### Information given
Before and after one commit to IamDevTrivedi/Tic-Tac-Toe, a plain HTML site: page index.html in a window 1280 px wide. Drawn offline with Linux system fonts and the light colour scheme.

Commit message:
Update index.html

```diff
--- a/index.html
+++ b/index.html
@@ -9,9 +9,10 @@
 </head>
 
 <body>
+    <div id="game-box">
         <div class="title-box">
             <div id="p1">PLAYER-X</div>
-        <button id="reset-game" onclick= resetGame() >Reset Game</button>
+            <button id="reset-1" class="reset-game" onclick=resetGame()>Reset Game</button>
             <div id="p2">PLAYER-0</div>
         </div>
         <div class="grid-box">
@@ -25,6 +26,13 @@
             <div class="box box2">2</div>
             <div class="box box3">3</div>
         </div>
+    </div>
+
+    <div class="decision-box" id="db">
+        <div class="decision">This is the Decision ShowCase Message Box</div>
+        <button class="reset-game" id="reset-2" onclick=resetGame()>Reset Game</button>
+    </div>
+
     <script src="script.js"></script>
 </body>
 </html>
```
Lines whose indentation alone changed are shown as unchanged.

### Assignment
Which lines of the entries above contain the word "index"? Copy each of them.

### Final answer
Before and after one commit to IamDevTrivedi/Tic-Tac-Toe, a plain HTML site: page index.html in a window 1280 px wide. Drawn offline with Linux system fonts and the light colour scheme.
Update index.html
--- a/index.html
+++ b/index.html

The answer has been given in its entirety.